### [TASK TO CARRY OUT]
The lines to return are those below that contain the word "apellido".

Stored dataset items
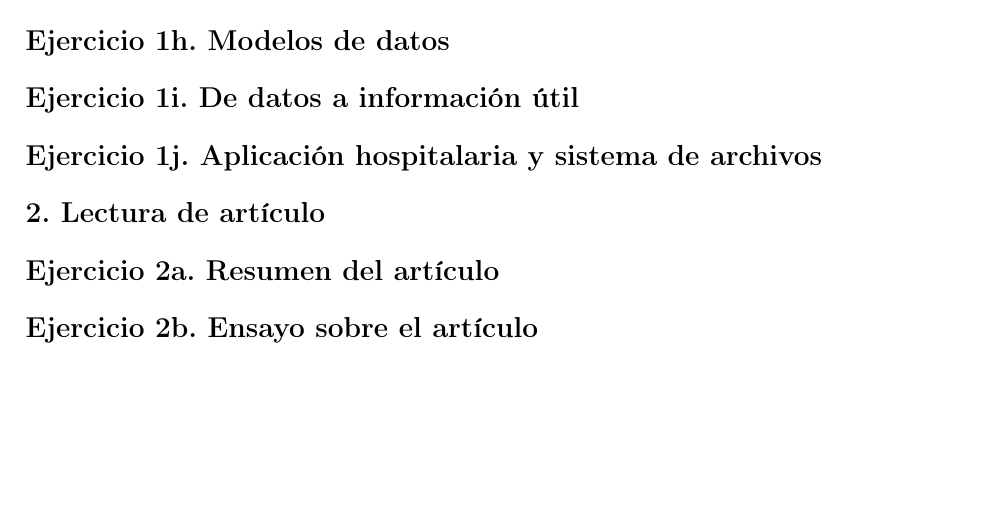
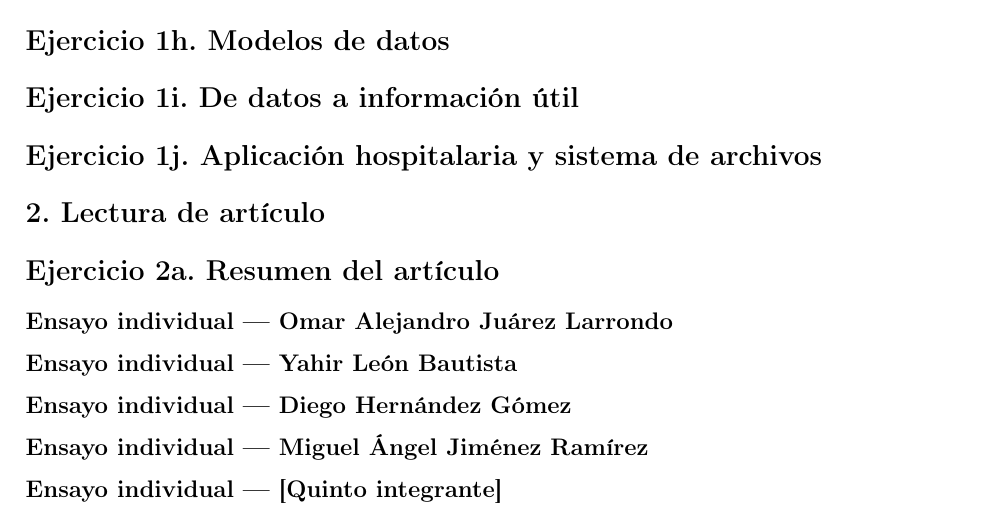
Before and after one commit to OmarLarrondo/NIPGG, a LaTeX problem sheet (Tarea01/main.tex, which reads Tarea01/secciones/ejercicio_2b_hernandez.tex, Tarea01/secciones/ejercicio_2b_integrante5.tex, Tarea01/secciones/ejercicio_2b_jimenez.tex): part of page 2 of 3, cut so that both start at the same text, the shorter picture padded with empty space. Compiled offline with pdfLaTeX.

Commit message:
refactor(tarea01): separar ensayos individuales y reequilibrar el reparto
- El ensayo 2b pasa a ser individual: un archivo por integrante.
- El resumen 2a queda como entregable por equipo.
- Ajusta el reparto sugerido en el README para equilibrar la carga.
- Agrega .gitignore y deja de versionar los PDFs compilados.

```diff
--- /dev/null
+++ b/Tarea01/secciones/ejercicio_2b_hernandez.tex
@@ -0,0 +1,26 @@
+% =========================================================================
+%  Ejercicio 2b - Ensayo INDIVIDUAL sobre el articulo
+%  Responsable: Diego Hernández Gómez
+%
+%  NOTA: Este ensayo es INDIVIDUAL, uno por cada integrante del equipo.
+% =========================================================================
+
+\subsection*{Ensayo individual — Diego Hernández Gómez}
+
+% Extension: entre 1 y 2 cuartillas por integrante.
+%
+% Estructura obligatoria (en parrafos, sin listas):
+% - INTRODUCCION: presenta brevemente el tema, por que es importante, y
+%   plantea tu postura o idea principal.
+% - DESARROLLO: resume los argumentos del autor, relaciona con otros
+%   conocimientos/lecturas/ejemplos, expone tus propios argumentos (a favor
+%   o en contra) con razones, indica el objetivo que planteo el autor y como
+%   se relaciona con la materia, y la tematica central y temas laterales y su
+%   relacion con tu practica profesional.
+% - CONCLUSION: reafirma tu postura, que aprendiste o la aportacion mas
+%   valiosa, y si el tema abre preguntas o retos futuros.
+% - FORMATO: parrafos completos, conectores logicos, ortografia y gramatica
+%   cuidadas.
+
+% Referencia del articulo (APA) - completar los datos:
+% \cite{datavalue}
--- a/Tarea01/secciones/ejercicio_2b.tex
+++ b/Tarea01/secciones/ejercicio_2b_integrante5.tex
@@ -1,13 +1,14 @@
 % =========================================================================
-%  Ejercicio 2b - Ensayo individual sobre el articulo
-%  Responsable: [nombre de cada integrante]
+%  Ejercicio 2b - Ensayo INDIVIDUAL sobre el articulo
+%  Responsable: [Quinto integrante - por definir]
 %
-%  NOTA: CADA integrante del equipo debe escribir SU propa seccion. Dupliquen
-%  este archivo (p.ej. ejercicio_2b_<apellido>.tex) o agregen subsecciones y
-%  luego registren cada archivo en main.tex.
+%  NOTA: Este ensayo es INDIVIDUAL, uno por cada integrante del equipo.
+%  Cuando se sume el quinto integrante, renombre este archivo con su apellido
+%  (p. ej. ejercicio_2b_<apellido>.tex) y actualice el nombre en el titulo y
+%  la ruta en main.tex.
 % =========================================================================
 
-\section*{Ejercicio 2b. Ensayo sobre el artículo}
+\subsection*{Ensayo individual — [Quinto integrante]}
 
 % Extension: entre 1 y 2 cuartillas por integrante.
 %
--- /dev/null
+++ b/Tarea01/secciones/ejercicio_2b_jimenez.tex
@@ -0,0 +1,26 @@
+% =========================================================================
+%  Ejercicio 2b - Ensayo INDIVIDUAL sobre el articulo
+%  Responsable: Miguel Ángel Jiménez Ramírez
+%
+%  NOTA: Este ensayo es INDIVIDUAL, uno por cada integrante del equipo.
+% =========================================================================
+
+\subsection*{Ensayo individual — Miguel Ángel Jiménez Ramírez}
+
+% Extension: entre 1 y 2 cuartillas por integrante.
+%
+% Estructura obligatoria (en parrafos, sin listas):
+% - INTRODUCCION: presenta brevemente el tema, por que es importante, y
+%   plantea tu postura o idea principal.
+% - DESARROLLO: resume los argumentos del autor, relaciona con otros
+%   conocimientos/lecturas/ejemplos, expone tus propios argumentos (a favor
+%   o en contra) con razones, indica el objetivo que planteo el autor y como
+%   se relaciona con la materia, y la tematica central y temas laterales y su
+%   relacion con tu practica profesional.
+% - CONCLUSION: reafirma tu postura, que aprendiste o la aportacion mas
+%   valiosa, y si el tema abre preguntas o retos futuros.
+% - FORMATO: parrafos completos, conectores logicos, ortografia y gramatica
+%   cuidadas.
+
+% Referencia del articulo (APA) - completar los datos:
+% \cite{datavalue}
--- /dev/null
+++ b/Tarea01/secciones/ejercicio_2b_larrondo.tex
@@ -0,0 +1,26 @@
+% =========================================================================
+%  Ejercicio 2b - Ensayo INDIVIDUAL sobre el articulo
+%  Responsable: Omar Alejandro Juárez Larrondo
+%
+%  NOTA: Este ensayo es INDIVIDUAL, uno por cada integrante del equipo.
+% =========================================================================
+
+\subsection*{Ensayo individual — Omar Alejandro Juárez Larrondo}
+
+% Extension: entre 1 y 2 cuartillas por integrante.
+%
+% Estructura obligatoria (en parrafos, sin listas):
+% - INTRODUCCION: presenta brevemente el tema, por que es importante, y
+%   plantea tu postura o idea principal.
+% - DESARROLLO: resume los argumentos del autor, relaciona con otros
+%   conocimientos/lecturas/ejemplos, expone tus propios argumentos (a favor
+%   o en contra) con razones, indica el objetivo que planteo el autor y como
+%   se relaciona con la materia, y la tematica central y temas laterales y su
+%   relacion con tu practica profesional.
+% - CONCLUSION: reafirma tu postura, que aprendiste o la aportacion mas
+%   valiosa, y si el tema abre preguntas o retos futuros.
+% - FORMATO: parrafos completos, conectores logicos, ortografia y gramatica
+%   cuidadas.
+
+% Referencia del articulo (APA) - completar los datos:
+% \cite{datavalue}
--- /dev/null
+++ b/Tarea01/secciones/ejercicio_2b_leon.tex
@@ -0,0 +1,26 @@
+% =========================================================================
+%  Ejercicio 2b - Ensayo INDIVIDUAL sobre el articulo
+%  Responsable: Yahir León Bautista
+%
+%  NOTA: Este ensayo es INDIVIDUAL, uno por cada integrante del equipo.
+% =========================================================================
+
+\subsection*{Ensayo individual — Yahir León Bautista}
+
+% Extension: entre 1 y 2 cuartillas por integrante.
+%
+% Estructura obligatoria (en parrafos, sin listas):
+% - INTRODUCCION: presenta brevemente el tema, por que es importante, y
+%   plantea tu postura o idea principal.
+% - DESARROLLO: resume los argumentos del autor, relaciona con otros
+%   conocimientos/lecturas/ejemplos, expone tus propios argumentos (a favor
+%   o en contra) con razones, indica el objetivo que planteo el autor y como
+%   se relaciona con la materia, y la tematica central y temas laterales y su
+%   relacion con tu practica profesional.
+% - CONCLUSION: reafirma tu postura, que aprendiste o la aportacion mas
+%   valiosa, y si el tema abre preguntas o retos futuros.
+% - FORMATO: parrafos completos, conectores logicos, ortografia y gramatica
+%   cuidadas.
+
+% Referencia del articulo (APA) - completar los datos:
+% \cite{datavalue}
```
Also changed, not shown: Tarea01/main.tex (+7 -1 lines), README.md, Tarea01/README_Equipo.pdf (deleted), Tarea01/main.pdf (deleted), 1 other file.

### [SOLUTION]
-%  este archivo (p.ej. ejercicio_2b_<apellido>.tex) o agregen subsecciones y
+%  Cuando se sume el quinto integrante, renombre este archivo con su apellido
+%  (p. ej. ejercicio_2b_<apellido>.tex) y actualice el nombre en el titulo y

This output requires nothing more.